___ Input ___
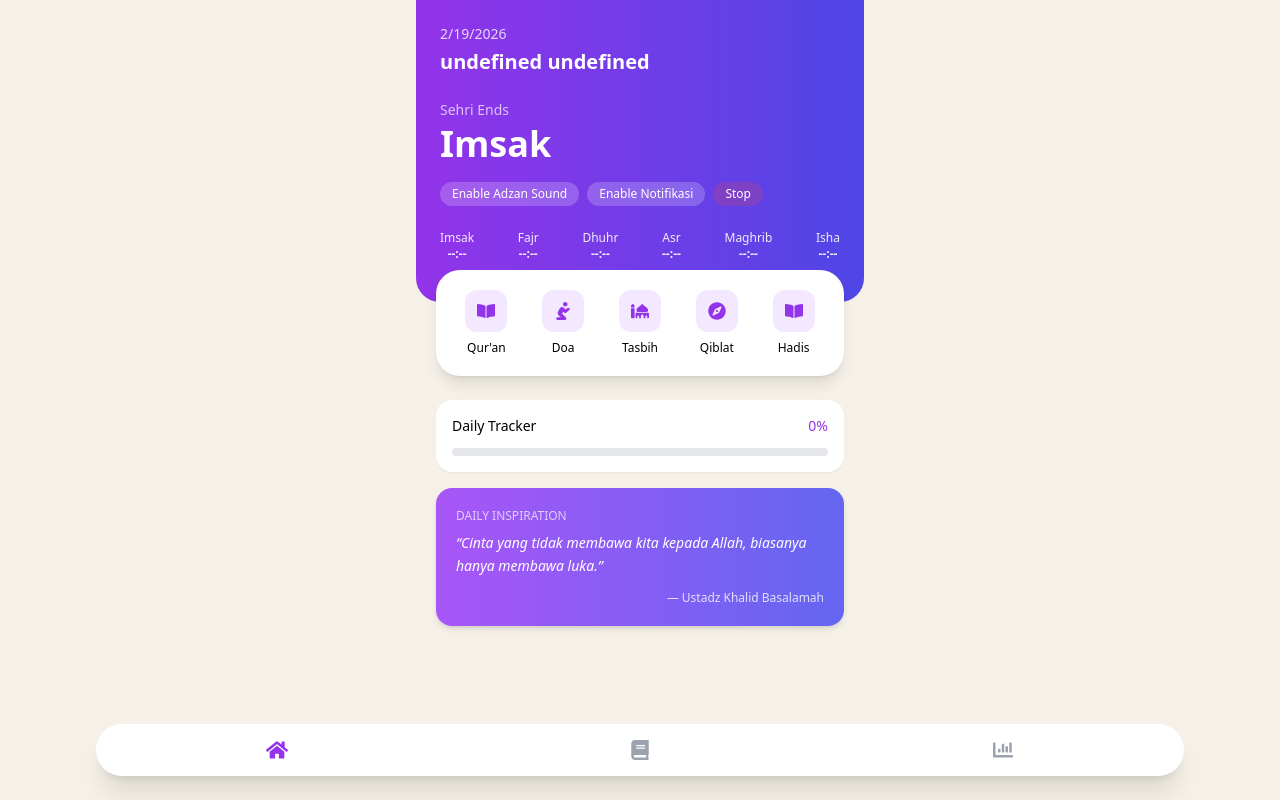
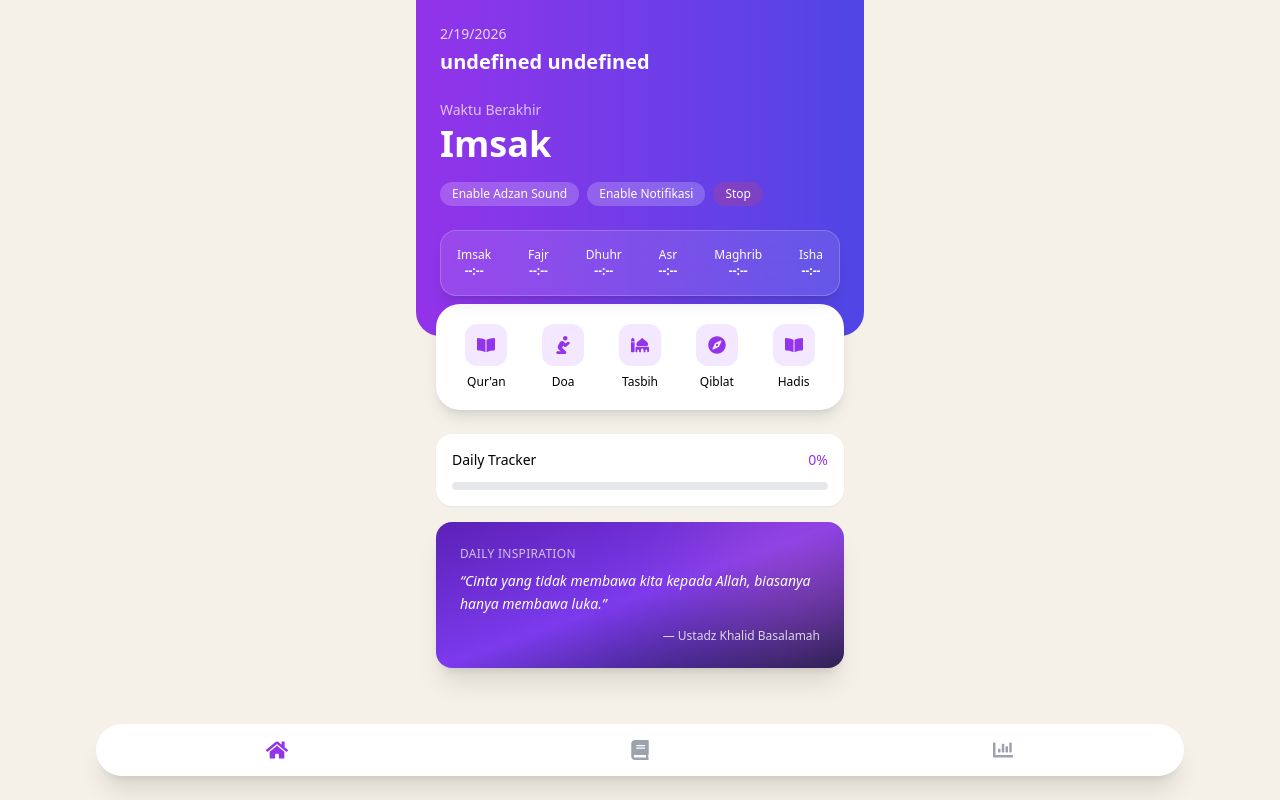
Before and after one commit to Miftahurrhmnn/al-quran-app, a React (Create React App) app: page / in a window 1280 px wide. Built offline with nearby package versions, Linux system fonts and the light colour scheme; no server answers.

Commit message:
UI Glass morph

```diff
--- a/src/components/Hadith.js
+++ b/src/components/Hadith.js
@@ -1,4 +1,4 @@
-import React, { useEffect, useState } from "react";
+import React, { useCallback, useEffect, useState } from "react";
 import axios from "axios";
 
 function Hadith() {
@@ -8,7 +8,7 @@ function Hadith() {
   const [page, setPage] = useState(1);
   const [loading, setLoading] = useState(false);
 
-  const fetchHadith = async () => {
+  const fetchHadith = useCallback(async () => {
 
     try {
       setLoading(true);
@@ -24,11 +24,11 @@ function Hadith() {
     } finally {
       setLoading(false);
     }
-  };
+  }, [kitab, page]);
 
   useEffect(() => {
     fetchHadith();
-  }, [kitab, page]);
+  }, [fetchHadith]);
 
   return (
     <div className="p-5">
--- a/src/components/Home.js
+++ b/src/components/Home.js
@@ -288,7 +288,7 @@ useEffect(() => {
         </h2>
 
         <div className="mt-6">
-          <p className="text-sm opacity-70">Sehri Ends</p>
+          <p className="text-sm opacity-70">Waktu Berakhir</p>
           <h1 className="text-4xl font-bold mt-1">
             Imsak {times?.Imsak}
           </h1>
@@ -321,8 +321,10 @@ useEffect(() => {
         </div>
 
         {/* ================= PRAYER ROW ================= */}
-
-        <div className="flex justify-between text-xs mt-6 opacity-90">
+        <div className="mt-6 backdrop-blur-lg bg-white/10
+                border border-white/20
+                rounded-2xl p-4 shadow-lg">
+          <div className="flex justify-between text-xs">
             {["Imsak","Fajr","Dhuhr","Asr","Maghrib","Isha"].map(prayer => (
               <PrayerItem
                 key={prayer}
@@ -331,6 +333,7 @@ useEffect(() => {
                 active={activePrayer === prayer}
               />
             ))}
+          </div>
         </div>
 
       </div>
@@ -372,10 +375,23 @@ useEffect(() => {
 
       {/* ================= DAILY QUOTE ================= */}
       <div className="px-5 mt-4">
-        <div className="bg-gradient-to-r from-purple-500 to-indigo-500
-                        rounded-2xl p-5 text-white shadow-md">
+        <div
+          className="relative overflow-hidden rounded-2xl p-6 shadow-xl
+                    bg-gradient-to-br
+                    from-[#5b21b6]
+                    via-[#7c3aed]
+                    to-[#1e1b4b]
+                    text-white transition-all duration-500"
+        >
 
-          <p className="text-xs uppercase opacity-70 mb-2">
+          {/* Soft Glow */}
+          <div className="absolute -top-12 -right-12 w-44 h-44
+                          bg-pink-400/30 rounded-full blur-3xl z-0">
+          </div>
+
+          <div className="relative z-10">
+
+            <p className="text-xs uppercase opacity-70 mb-2 tracking-wide">
               Daily Inspiration
             </p>
 
@@ -386,9 +402,10 @@ useEffect(() => {
             <p className="text-xs mt-3 opacity-80 text-right">
               — {dailyQuote?.author}
             </p>
-
           </div>
         </div>
+      </div>
+
 
 
     </div>
```
Lines whose indentation alone changed are shown as unchanged.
___
Problem to work on
Copy the listing exactly. Leave the pictures out.

Solution
Before and after one commit to Miftahurrhmnn/al-quran-app, a React (Create React App) app: page / in a window 1280 px wide. Built offline with nearby package versions, Linux system fonts and the light colour scheme; no server answers.

Commit message:
UI Glass morph

```diff
--- a/src/components/Hadith.js
+++ b/src/components/Hadith.js
@@ -1,4 +1,4 @@
-import React, { useEffect, useState } from "react";
+import React, { useCallback, useEffect, useState } from "react";
 import axios from "axios";
 
 function Hadith() {
@@ -8,7 +8,7 @@ function Hadith() {
   const [page, setPage] = useState(1);
   const [loading, setLoading] = useState(false);
 
-  const fetchHadith = async () => {
+  const fetchHadith = useCallback(async () => {
 
     try {
       setLoading(true);
@@ -24,11 +24,11 @@ function Hadith() {
     } finally {
       setLoading(false);
     }
-  };
+  }, [kitab, page]);
 
   useEffect(() => {
     fetchHadith();
-  }, [kitab, page]);
+  }, [fetchHadith]);
 
   return (
     <div className="p-5">
--- a/src/components/Home.js
+++ b/src/components/Home.js
@@ -288,7 +288,7 @@ useEffect(() => {
         </h2>
 
         <div className="mt-6">
-          <p className="text-sm opacity-70">Sehri Ends</p>
+          <p className="text-sm opacity-70">Waktu Berakhir</p>
           <h1 className="text-4xl font-bold mt-1">
             Imsak {times?.Imsak}
           </h1>
@@ -321,8 +321,10 @@ useEffect(() => {
         </div>
 
         {/* ================= PRAYER ROW ================= */}
-
-        <div className="flex justify-between text-xs mt-6 opacity-90">
+        <div className="mt-6 backdrop-blur-lg bg-white/10
+                border border-white/20
+                rounded-2xl p-4 shadow-lg">
+          <div className="flex justify-between text-xs">
             {["Imsak","Fajr","Dhuhr","Asr","Maghrib","Isha"].map(prayer => (
               <PrayerItem
                 key={prayer}
@@ -331,6 +333,7 @@ useEffect(() => {
                 active={activePrayer === prayer}
               />
             ))}
+          </div>
         </div>
 
       </div>
@@ -372,10 +375,23 @@ useEffect(() => {
 
       {/* ================= DAILY QUOTE ================= */}
       <div className="px-5 mt-4">
-        <div className="bg-gradient-to-r from-purple-500 to-indigo-500
-                        rounded-2xl p-5 text-white shadow-md">
+        <div
+          className="relative overflow-hidden rounded-2xl p-6 shadow-xl
+                    bg-gradient-to-br
+                    from-[#5b21b6]
+                    via-[#7c3aed]
+                    to-[#1e1b4b]
+                    text-white transition-all duration-500"
+        >
 
-          <p className="text-xs uppercase opacity-70 mb-2">
+          {/* Soft Glow */}
+          <div className="absolute -top-12 -right-12 w-44 h-44
+                          bg-pink-400/30 rounded-full blur-3xl z-0">
+          </div>
+
+          <div className="relative z-10">
+
+            <p className="text-xs uppercase opacity-70 mb-2 tracking-wide">
               Daily Inspiration
             </p>
 
@@ -386,9 +402,10 @@ useEffect(() => {
             <p className="text-xs mt-3 opacity-80 text-right">
               — {dailyQuote?.author}
             </p>
-
           </div>
         </div>
+      </div>
+
 
 
     </div>
```
Lines whose indentation alone changed are shown as unchanged.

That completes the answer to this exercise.